_Instructions for the task_
Based on the entries below, how many lines contain the word "README"? Respond with only the number.

Revision tracking records:
------------------------------------------------------------------------
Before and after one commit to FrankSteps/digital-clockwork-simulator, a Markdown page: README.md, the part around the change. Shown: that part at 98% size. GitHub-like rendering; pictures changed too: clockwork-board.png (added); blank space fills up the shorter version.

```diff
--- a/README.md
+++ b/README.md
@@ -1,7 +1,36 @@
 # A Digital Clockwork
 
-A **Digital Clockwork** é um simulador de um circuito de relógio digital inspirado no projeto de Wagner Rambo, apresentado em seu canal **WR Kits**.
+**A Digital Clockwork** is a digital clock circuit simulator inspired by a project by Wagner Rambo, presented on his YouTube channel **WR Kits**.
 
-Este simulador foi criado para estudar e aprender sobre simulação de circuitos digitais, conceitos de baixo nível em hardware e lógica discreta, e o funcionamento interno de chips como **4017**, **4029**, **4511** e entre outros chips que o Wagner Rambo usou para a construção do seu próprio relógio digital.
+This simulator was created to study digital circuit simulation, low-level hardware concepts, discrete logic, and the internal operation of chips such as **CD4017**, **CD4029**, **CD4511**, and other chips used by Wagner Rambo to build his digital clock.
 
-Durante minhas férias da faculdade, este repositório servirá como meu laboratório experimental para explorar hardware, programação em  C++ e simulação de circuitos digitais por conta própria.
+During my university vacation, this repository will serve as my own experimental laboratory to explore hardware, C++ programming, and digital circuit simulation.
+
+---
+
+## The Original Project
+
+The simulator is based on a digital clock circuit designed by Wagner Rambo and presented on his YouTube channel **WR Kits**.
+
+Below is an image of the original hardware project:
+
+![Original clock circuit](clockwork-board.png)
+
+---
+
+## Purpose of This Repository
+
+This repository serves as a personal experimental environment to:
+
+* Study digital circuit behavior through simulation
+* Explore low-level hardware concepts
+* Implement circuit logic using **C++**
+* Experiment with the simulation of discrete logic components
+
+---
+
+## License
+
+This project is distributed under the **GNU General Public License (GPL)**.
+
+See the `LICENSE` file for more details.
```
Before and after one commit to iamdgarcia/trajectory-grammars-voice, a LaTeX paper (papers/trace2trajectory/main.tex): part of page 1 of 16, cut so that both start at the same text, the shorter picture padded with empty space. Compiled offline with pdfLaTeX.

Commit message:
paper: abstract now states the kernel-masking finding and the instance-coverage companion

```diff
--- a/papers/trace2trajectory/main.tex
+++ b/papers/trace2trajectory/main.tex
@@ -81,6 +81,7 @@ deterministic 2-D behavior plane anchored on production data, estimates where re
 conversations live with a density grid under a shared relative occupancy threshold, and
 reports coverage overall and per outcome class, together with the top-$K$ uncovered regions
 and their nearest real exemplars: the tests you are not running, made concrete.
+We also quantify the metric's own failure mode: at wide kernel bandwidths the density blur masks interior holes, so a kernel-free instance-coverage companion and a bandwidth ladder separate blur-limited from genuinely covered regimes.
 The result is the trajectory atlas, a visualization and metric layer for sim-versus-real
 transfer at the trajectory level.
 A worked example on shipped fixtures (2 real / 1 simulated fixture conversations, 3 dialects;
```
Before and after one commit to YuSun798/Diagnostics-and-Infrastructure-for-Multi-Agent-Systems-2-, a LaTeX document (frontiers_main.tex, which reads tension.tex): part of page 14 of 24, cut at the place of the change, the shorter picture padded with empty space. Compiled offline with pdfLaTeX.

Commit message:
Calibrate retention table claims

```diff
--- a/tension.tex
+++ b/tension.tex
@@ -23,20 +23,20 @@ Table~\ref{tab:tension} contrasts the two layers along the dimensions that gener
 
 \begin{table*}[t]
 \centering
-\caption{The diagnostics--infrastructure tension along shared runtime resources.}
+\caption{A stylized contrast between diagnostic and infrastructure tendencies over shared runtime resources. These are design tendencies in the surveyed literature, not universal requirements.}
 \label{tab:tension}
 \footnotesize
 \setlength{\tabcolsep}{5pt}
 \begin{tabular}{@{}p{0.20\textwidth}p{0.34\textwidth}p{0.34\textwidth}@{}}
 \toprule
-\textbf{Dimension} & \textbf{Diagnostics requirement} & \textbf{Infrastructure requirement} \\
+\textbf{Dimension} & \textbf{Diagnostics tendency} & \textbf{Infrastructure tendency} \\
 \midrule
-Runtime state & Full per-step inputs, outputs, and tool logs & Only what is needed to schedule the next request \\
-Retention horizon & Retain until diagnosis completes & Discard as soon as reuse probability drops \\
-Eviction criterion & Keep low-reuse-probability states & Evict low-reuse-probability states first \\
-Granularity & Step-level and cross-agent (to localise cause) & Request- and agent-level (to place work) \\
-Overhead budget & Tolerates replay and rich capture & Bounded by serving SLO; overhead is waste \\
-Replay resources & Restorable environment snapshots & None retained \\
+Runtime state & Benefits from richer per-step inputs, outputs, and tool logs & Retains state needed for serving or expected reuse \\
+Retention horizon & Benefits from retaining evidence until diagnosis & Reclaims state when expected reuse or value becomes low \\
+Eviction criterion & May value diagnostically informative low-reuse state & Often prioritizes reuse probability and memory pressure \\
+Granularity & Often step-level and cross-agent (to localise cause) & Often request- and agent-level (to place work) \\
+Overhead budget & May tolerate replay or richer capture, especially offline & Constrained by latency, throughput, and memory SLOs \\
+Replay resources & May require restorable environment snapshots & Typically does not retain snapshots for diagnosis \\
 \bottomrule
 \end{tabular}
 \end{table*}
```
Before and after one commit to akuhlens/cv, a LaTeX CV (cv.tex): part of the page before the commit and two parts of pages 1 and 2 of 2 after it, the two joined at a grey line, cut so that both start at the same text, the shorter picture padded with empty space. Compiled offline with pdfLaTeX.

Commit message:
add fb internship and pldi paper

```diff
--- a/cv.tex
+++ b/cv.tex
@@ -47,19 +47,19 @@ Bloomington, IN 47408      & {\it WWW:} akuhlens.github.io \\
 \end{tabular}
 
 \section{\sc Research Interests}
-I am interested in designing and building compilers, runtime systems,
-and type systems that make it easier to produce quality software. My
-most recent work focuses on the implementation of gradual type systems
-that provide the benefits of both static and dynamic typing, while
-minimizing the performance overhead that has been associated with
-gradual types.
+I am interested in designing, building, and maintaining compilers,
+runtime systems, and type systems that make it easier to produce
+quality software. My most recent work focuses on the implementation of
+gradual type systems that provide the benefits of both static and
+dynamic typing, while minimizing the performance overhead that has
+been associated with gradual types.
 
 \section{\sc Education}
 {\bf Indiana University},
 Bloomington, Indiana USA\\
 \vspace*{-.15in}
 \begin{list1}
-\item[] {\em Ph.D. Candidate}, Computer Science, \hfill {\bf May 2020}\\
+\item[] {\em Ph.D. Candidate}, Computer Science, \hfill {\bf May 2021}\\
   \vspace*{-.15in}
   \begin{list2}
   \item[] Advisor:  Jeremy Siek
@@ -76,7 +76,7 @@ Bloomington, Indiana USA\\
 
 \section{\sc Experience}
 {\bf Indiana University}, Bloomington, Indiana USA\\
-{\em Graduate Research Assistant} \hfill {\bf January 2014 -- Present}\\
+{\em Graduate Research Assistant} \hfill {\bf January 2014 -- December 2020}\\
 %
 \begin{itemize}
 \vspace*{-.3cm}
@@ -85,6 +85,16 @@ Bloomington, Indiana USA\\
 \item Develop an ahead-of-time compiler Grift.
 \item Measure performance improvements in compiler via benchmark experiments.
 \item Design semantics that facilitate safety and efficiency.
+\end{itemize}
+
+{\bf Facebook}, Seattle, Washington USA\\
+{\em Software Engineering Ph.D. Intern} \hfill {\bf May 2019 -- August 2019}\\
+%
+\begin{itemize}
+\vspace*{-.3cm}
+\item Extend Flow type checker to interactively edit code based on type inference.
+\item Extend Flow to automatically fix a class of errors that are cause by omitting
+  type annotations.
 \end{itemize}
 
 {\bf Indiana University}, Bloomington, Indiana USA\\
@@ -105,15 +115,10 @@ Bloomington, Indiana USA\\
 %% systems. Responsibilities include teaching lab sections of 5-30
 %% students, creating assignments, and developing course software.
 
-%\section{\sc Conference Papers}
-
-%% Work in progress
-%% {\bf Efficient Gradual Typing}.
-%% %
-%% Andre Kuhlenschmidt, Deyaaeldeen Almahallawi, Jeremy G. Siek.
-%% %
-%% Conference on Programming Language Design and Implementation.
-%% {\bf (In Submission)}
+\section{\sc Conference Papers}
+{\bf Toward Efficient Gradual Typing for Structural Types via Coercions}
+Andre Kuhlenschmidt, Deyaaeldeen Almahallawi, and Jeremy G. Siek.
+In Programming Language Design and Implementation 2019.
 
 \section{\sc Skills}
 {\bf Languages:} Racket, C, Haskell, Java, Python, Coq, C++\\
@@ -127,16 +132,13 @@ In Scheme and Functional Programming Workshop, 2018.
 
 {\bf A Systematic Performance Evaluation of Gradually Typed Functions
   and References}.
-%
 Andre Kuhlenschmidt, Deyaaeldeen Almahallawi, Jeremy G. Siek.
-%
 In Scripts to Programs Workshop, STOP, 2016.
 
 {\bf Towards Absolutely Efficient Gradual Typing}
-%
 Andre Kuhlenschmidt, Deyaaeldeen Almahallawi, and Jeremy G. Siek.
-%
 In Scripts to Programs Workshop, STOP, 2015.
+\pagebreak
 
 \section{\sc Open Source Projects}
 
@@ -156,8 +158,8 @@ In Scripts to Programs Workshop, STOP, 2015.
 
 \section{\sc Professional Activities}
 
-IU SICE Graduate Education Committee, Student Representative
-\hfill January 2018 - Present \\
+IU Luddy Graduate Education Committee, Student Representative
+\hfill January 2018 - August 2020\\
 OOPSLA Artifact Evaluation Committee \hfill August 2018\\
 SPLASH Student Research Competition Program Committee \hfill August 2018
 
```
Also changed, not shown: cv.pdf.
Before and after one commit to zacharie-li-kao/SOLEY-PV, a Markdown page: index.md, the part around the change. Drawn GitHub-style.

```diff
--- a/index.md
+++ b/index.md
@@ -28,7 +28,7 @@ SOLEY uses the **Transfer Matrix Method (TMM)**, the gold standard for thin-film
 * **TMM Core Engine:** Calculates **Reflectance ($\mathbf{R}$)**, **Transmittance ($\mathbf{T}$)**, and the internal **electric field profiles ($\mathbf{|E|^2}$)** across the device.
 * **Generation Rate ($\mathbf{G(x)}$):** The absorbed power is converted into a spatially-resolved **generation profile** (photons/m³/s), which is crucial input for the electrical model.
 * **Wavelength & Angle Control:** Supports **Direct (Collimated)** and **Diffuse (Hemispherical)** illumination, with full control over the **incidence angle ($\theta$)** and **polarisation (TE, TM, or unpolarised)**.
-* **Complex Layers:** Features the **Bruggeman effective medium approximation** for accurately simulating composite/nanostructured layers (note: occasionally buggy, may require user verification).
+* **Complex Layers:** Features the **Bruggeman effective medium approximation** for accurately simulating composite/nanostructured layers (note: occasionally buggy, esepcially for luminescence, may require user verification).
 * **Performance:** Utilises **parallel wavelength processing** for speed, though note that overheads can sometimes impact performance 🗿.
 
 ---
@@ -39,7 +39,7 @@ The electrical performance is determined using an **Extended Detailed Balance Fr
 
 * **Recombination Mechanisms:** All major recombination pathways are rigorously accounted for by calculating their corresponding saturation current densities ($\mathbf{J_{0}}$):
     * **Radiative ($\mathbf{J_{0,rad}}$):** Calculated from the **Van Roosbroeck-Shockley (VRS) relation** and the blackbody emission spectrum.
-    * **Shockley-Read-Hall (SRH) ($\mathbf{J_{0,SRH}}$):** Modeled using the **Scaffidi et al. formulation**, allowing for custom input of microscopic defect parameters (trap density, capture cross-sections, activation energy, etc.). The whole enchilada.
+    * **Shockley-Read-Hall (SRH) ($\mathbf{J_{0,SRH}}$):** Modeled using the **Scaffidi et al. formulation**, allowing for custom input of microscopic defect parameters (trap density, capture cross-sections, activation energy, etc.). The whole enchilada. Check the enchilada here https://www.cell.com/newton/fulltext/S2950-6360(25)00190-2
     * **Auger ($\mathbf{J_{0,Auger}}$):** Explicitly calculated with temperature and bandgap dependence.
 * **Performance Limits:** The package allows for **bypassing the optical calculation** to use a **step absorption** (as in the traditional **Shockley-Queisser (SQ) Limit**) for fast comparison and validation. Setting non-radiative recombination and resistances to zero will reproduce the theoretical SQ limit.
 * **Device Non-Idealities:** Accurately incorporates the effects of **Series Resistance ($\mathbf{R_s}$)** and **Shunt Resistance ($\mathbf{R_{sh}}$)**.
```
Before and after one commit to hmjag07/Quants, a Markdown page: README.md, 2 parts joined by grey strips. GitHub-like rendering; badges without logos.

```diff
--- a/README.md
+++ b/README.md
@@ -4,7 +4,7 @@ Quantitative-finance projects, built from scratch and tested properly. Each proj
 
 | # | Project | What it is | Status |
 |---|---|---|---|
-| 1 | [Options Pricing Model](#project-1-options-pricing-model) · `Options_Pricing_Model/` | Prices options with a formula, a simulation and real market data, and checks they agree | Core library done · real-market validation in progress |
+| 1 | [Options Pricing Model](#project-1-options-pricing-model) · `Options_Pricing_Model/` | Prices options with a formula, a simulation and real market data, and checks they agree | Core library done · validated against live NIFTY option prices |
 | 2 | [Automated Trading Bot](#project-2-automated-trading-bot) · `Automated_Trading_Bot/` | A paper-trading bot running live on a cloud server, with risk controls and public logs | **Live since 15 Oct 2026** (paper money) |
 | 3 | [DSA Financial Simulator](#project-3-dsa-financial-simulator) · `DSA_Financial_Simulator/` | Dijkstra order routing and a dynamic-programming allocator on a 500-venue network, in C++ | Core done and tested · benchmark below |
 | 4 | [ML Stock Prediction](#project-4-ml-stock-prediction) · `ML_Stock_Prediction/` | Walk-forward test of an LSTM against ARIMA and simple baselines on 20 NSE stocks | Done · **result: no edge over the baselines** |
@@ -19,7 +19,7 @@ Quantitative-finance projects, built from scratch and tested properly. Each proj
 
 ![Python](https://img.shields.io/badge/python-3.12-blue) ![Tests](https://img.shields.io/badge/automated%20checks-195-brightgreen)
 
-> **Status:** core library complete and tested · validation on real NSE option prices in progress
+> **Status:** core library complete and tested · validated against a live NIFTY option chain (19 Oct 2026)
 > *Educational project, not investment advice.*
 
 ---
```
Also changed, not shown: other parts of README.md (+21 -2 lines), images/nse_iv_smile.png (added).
------------------------------------------------------------------------
_Written solution_
7